NASA's COLDArm in Thermal Vacuum Testing
Engineers and technicians prepare NASA's Cold Operable Lunar Deployable Arm (COLDArm) robotic arm system for testing in a thermal vacuum chamber at the agency's Jet Propulsion Laboratory in Southern California in November 2023.
Successful testing in this chamber, which was reduced to minus 292 F (minus 180 C), demonstrates the arm can withstand the conditions it would face on the surface of the Moon.
Figures A and B show different angles of engineers and technicians preparing the arm for testing in the chamber.
Figure C is a close-up of the arm, in its stowed position, mounted on a cold plate inside the chamber. During the test, liquid nitrogen flows through the plate to keep the temperature low.
To operate in the cold, COLDArm combines several key new technologies: gears made of bulk metallic glass, which require no wet lubrication or heating; cold motor controllers that don't need to be kept warm in an electronics box near the core of the spacecraft, and a cryogenic six-axis force torque sensor that lets the arm "feel" what it's doing and make adjustments.

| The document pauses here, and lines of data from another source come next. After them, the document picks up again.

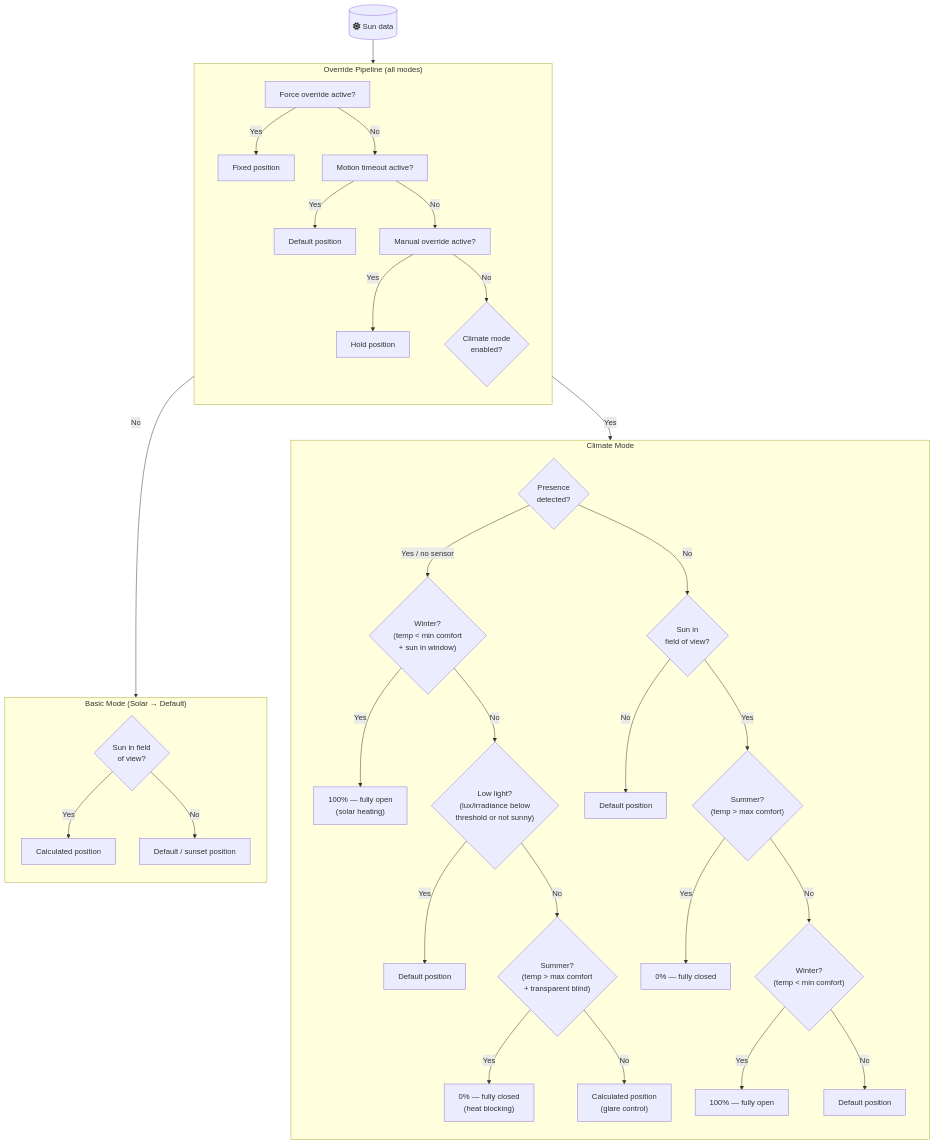
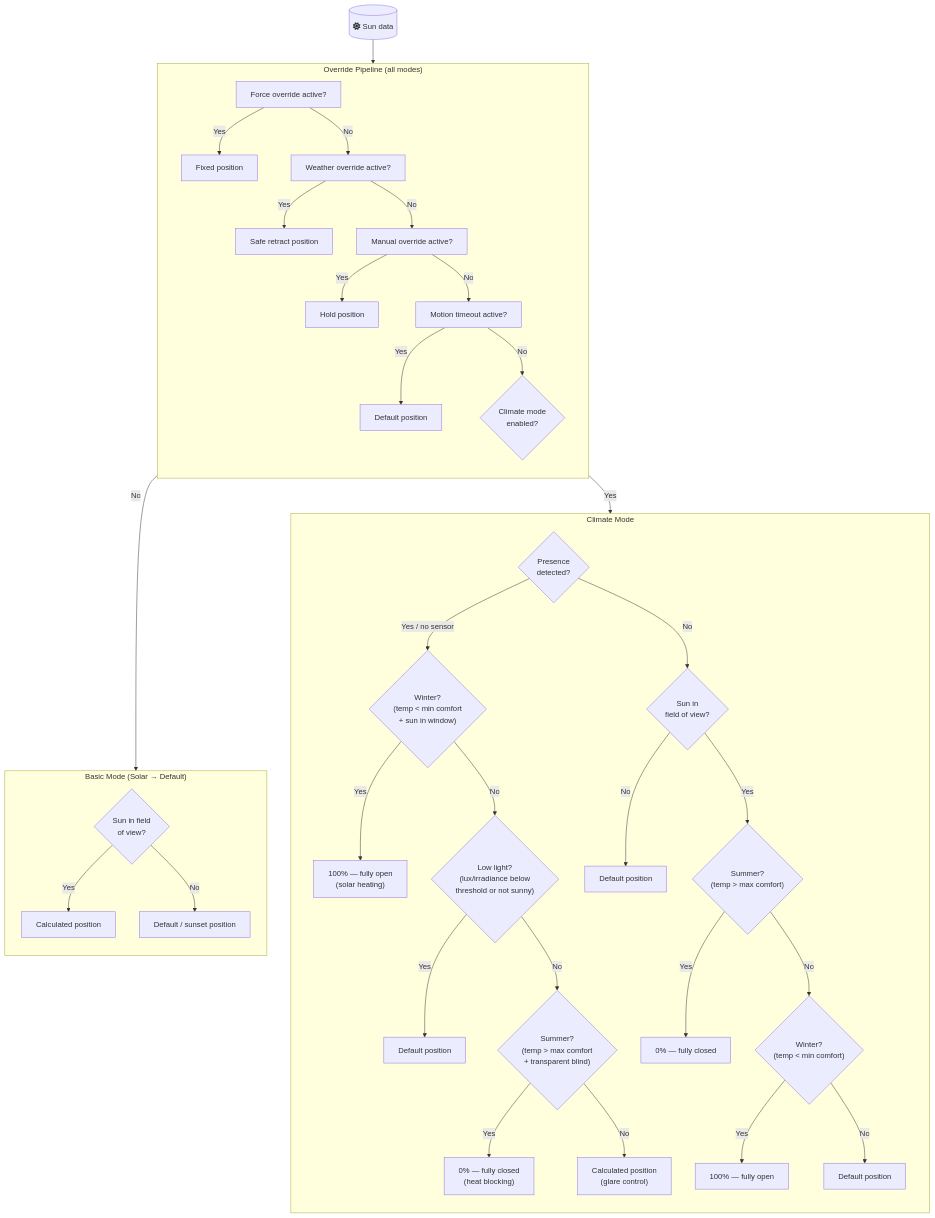
The diagram in README.md (jrhubott/adaptive-cover-pro), drawn with Mermaid before and after one commit. The commit also changed other lines of this file, not shown here.

````diff
--- a/README.md
+++ b/README.md
@@ -229,45 +236,47 @@
 ```mermaid
 graph TD
   A[("fa:fa-sun Sun data")] --> PIPE
 
   subgraph PIPE ["Override Pipeline (all modes)"]
     direction TB
     P1["Force override active?"] -->|Yes| R_FORCE["Fixed position"]
-    P1 -->|No| P2["Motion timeout active?"]
-    P2 -->|Yes| R_MOTION["Default position"]
+    P1 -->|No| P2["Weather override active?"]
+    P2 -->|Yes| R_WEATHER["Safe retract position"]
     P2 -->|No| P3["Manual override active?"]
     P3 -->|Yes| R_MANUAL["Hold position"]
-    P3 -->|No| MODE{"Climate mode\nenabled?"}
+    P3 -->|No| P4["Motion timeout active?"]
+    P4 -->|Yes| R_MOTION["Default position"]
+    P4 -->|No| MODE{"Climate mode\nenabled?"}
   end
 
   MODE -->|No| BASIC
   MODE -->|Yes| CLIMATE
 
   subgraph BASIC ["Basic Mode (Solar → Default)"]
     direction TB
     B1{"Sun in field\nof view?"}
     B1 -->|Yes| B2["Calculated position"]
     B1 -->|No| B3["Default / sunset position"]
   end
 
   subgraph CLIMATE ["Climate Mode"]
     direction TB
     CA{"Presence\ndetected?"}
 
     CA -->|Yes / no sensor| CP1{"Winter?\n(temp < min comfort\n+ sun in window)"}
     CP1 -->|Yes| CP_W["100% — fully open\n(solar heating)"]
     CP1 -->|No| CP2{"Low light?\n(lux/irradiance below\nthreshold or not sunny)"}
     CP2 -->|Yes| CP_L["Default position"]
     CP2 -->|No| CP3{"Summer?\n(temp > max comfort\n+ transparent blind)"}
     CP3 -->|Yes| CP_S["0% — fully closed\n(heat blocking)"]
     CP3 -->|No| CP_G["Calculated position\n(glare control)"]
 
     CA -->|No| CN1{"Sun in\nfield of view?"}
     CN1 -->|No| CN_D["Default position"]
     CN1 -->|Yes| CN2{"Summer?\n(temp > max comfort)"}
     CN2 -->|Yes| CN_S["0% — fully closed"]
     CN2 -->|No| CN3{"Winter?\n(temp < min comfort)"}
     CN3 -->|Yes| CN_W["100% — fully open"]
     CN3 -->|No| CN_D2["Default position"]
   end
 ```
````
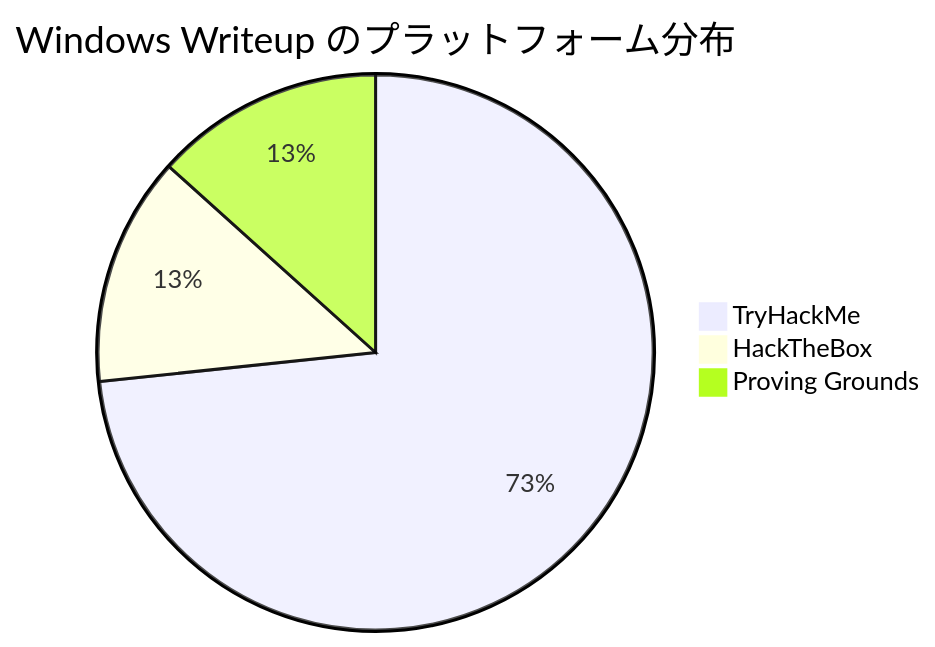
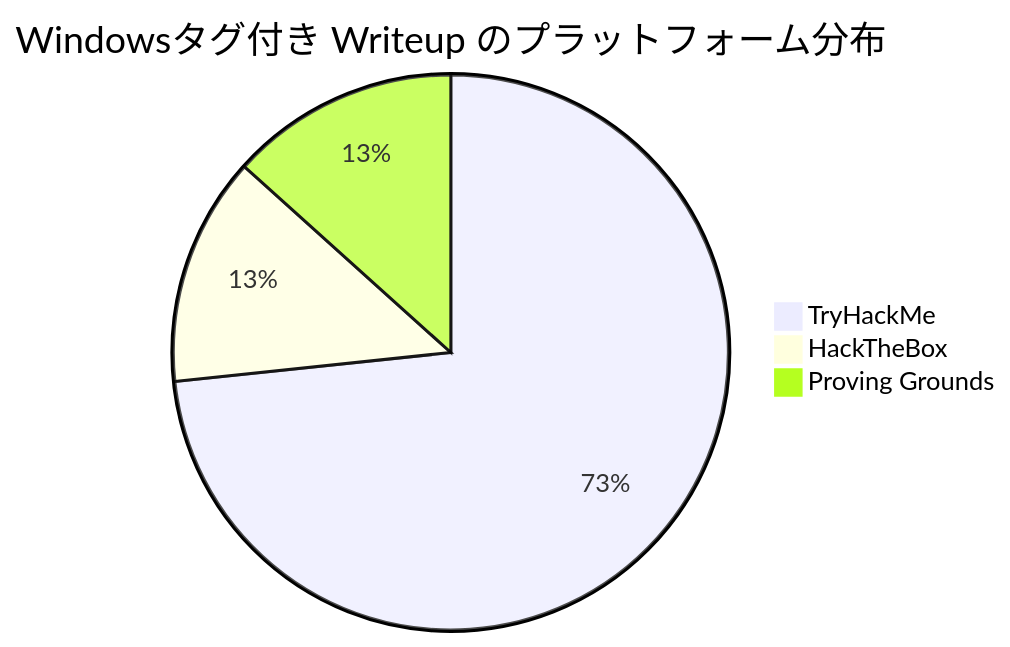
One commit to morimori-dev/morimori-dev.github.io changed the first of 7 diagrams in _posts/2026-03-06-tech-windows-privesc-summary-ja.md. Above: the diagram before and after it, drawn with Mermaid. The commit also changed other lines of this file and 1 other file, not shown here.

First line of the commit message:
Revise Windows privesc summary: full PG coverage + OSCP focus

````diff
--- a/_posts/2026-03-06-tech-windows-privesc-summary-ja.md
+++ b/_posts/2026-03-06-tech-windows-privesc-summary-ja.md
@@ -39,6 +41,6 @@
 ```mermaid
-pie title Windows Writeup のプラットフォーム分布
+pie title Windowsタグ付き Writeup のプラットフォーム分布
     "TryHackMe" : 44
     "HackTheBox" : 8
     "Proving Grounds" : 8
 ```
````
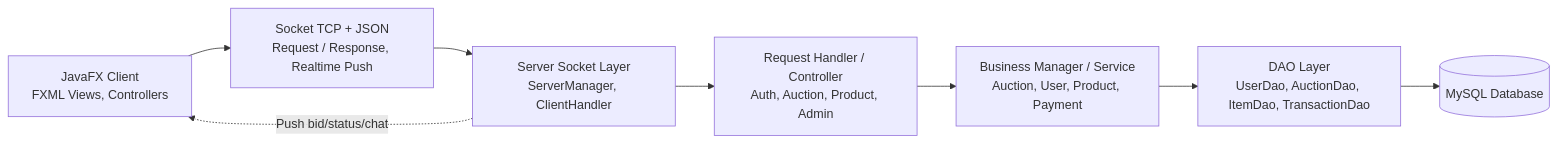
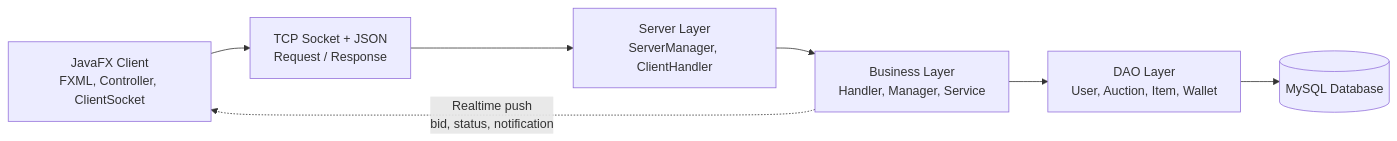
One commit to Team-09-LTNC/Online-auction-system changed the diagram in README.md. Above: the diagram before and after it, drawn with Mermaid. The commit also changed other lines of this file, not shown here.

````diff
--- a/README.md
+++ b/README.md
@@ -30,13 +30,12 @@
 ```mermaid
 flowchart LR
-    client["JavaFX Client<br/>FXML Views, Controllers"]
-    socket["Socket TCP + JSON<br/>Request / Response, Realtime Push"]
-    server["Server Socket Layer<br/>ServerManager, ClientHandler"]
-    handler["Request Handler / Controller<br/>Auth, Auction, Product, Admin"]
-    service["Business Manager / Service<br/>Auction, User, Product, Payment"]
-    dao["DAO Layer<br/>UserDao, AuctionDao, ItemDao, TransactionDao"]
+    client["JavaFX Client<br/>FXML, Controller, ClientSocket"]
+    network["TCP Socket + JSON<br/>Request / Response"]
+    server["Server Layer<br/>ServerManager, ClientHandler"]
+    business["Business Layer<br/>Handler, Manager, Service"]
+    dao["DAO Layer<br/>User, Auction, Item, Wallet"]
     db[("MySQL Database")]
 
-    client --> socket --> server --> handler --> service --> dao --> db
-    server -. "Push bid/status/chat" .-> client
+    client --> network --> server --> business --> dao --> db
+    business -. "Realtime push<br/>bid, status, notification" .-> client
 ```
````
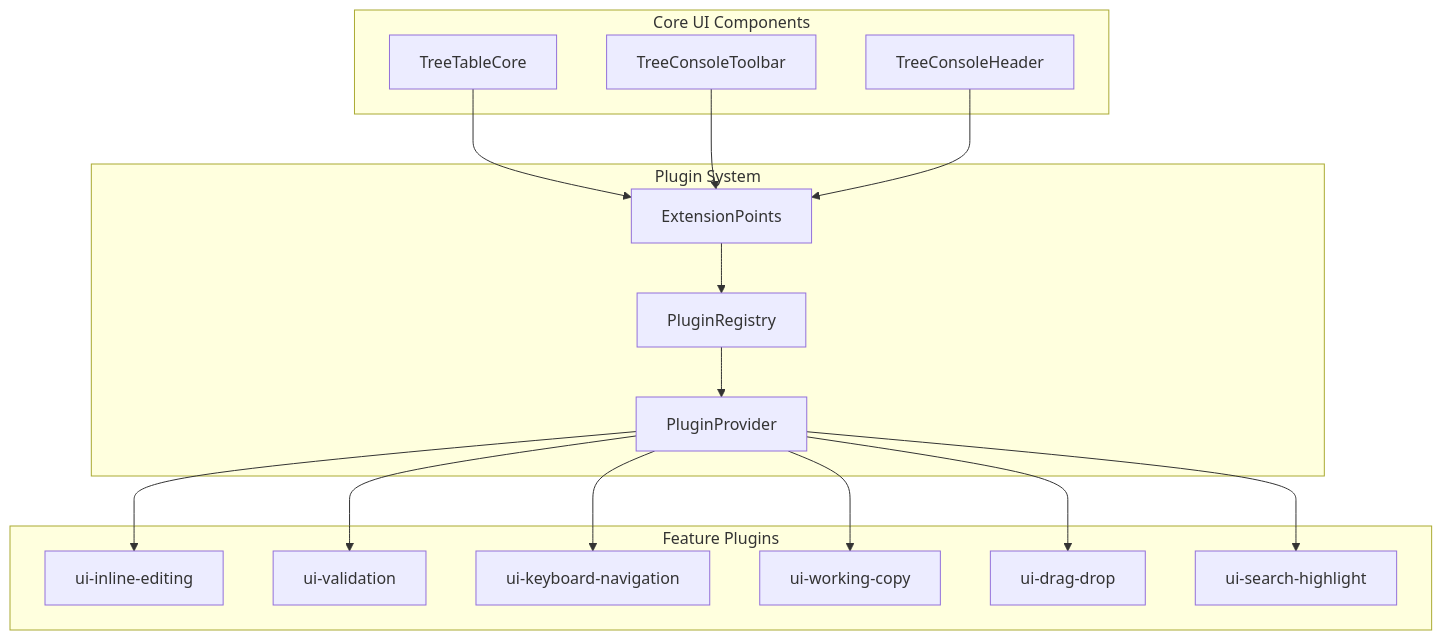
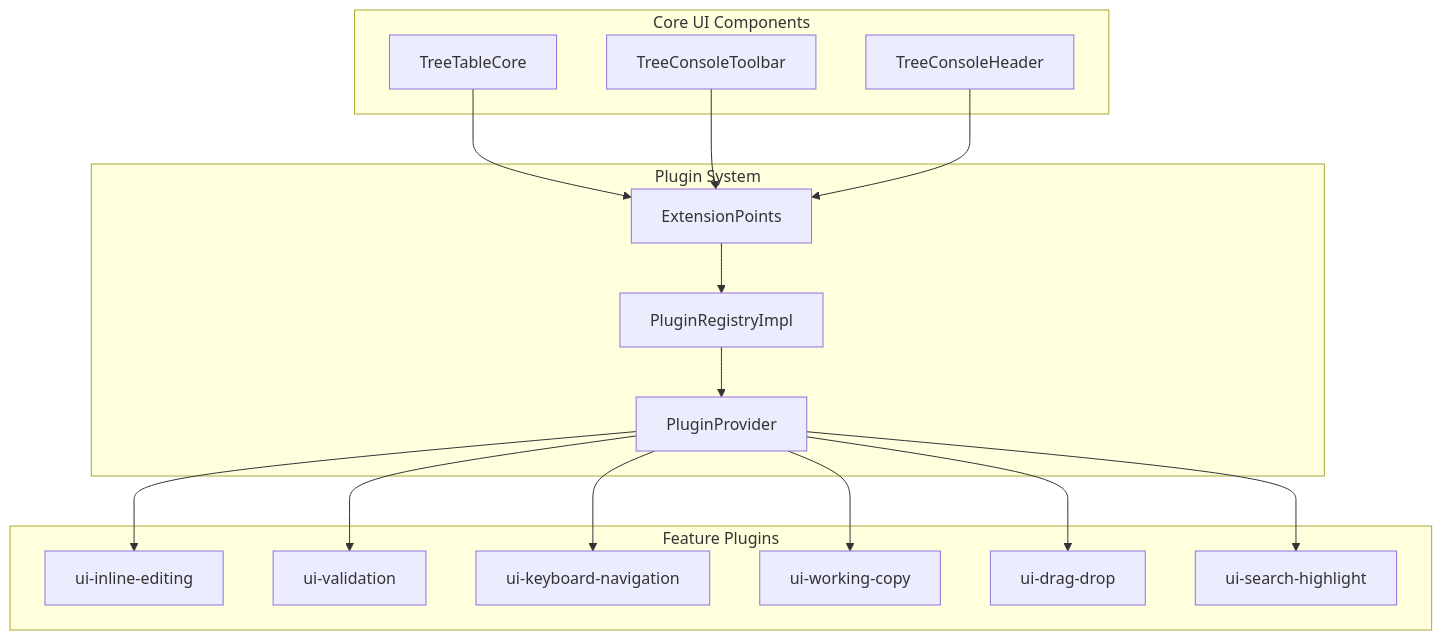
Before and after one commit to kubohiroya/hierarchidb: the diagram in docs/deprecated/REPORT/ui-plugin-architecture.md, drawn with Mermaid. The commit also changed other lines of this file and 366 other files, not shown here.

````diff
--- a/docs/deprecated/REPORT/ui-plugin-architecture.md
+++ b/docs/deprecated/REPORT/ui-plugin-architecture.md
@@ -38,35 +38,35 @@
 ```mermaid
 graph TB
     subgraph "Core UI Components"
         A[TreeTableCore]
         B[TreeConsoleToolbar]
         C[TreeConsoleHeader]
     end
     
     subgraph "Plugin System"
-        D[PluginRegistry]
+        D[PluginRegistryImpl]
         E[PluginProvider]
         F[ExtensionPoints]
     end
     
     subgraph "Feature Plugins"
         G[ui-inline-editing]
         H[ui-validation]
         I[ui-keyboard-navigation]
         J[ui-working-copy]
         K[ui-drag-drop]
         L[ui-search-highlight]
     end
     
     A --> F
     B --> F
     C --> F
     F --> D
     D --> E
     E --> G
     E --> H
     E --> I
     E --> J
     E --> K
     E --> L
 ```
````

A variety of attachments and small instruments could go on the end of the arm, including a 3D-printed titanium scoop that could be used for collecting samples from a celestial body's surface. Like the arm on NASA's InSight Mars lander, COLDArm could deploy science instruments to the surface.
Motiv Space Systems, which is collaborating with JPL on COLDArm, developed the cold motor controllers and built sections of the arm, assembling it from JPL-supplied parts at the company's Pasadena, California, facility. The COLDArm project is funded through the Lunar Surface Innovation Initiative and managed by the Game Changing Development program in NASA's Space Technology Mission Directorate.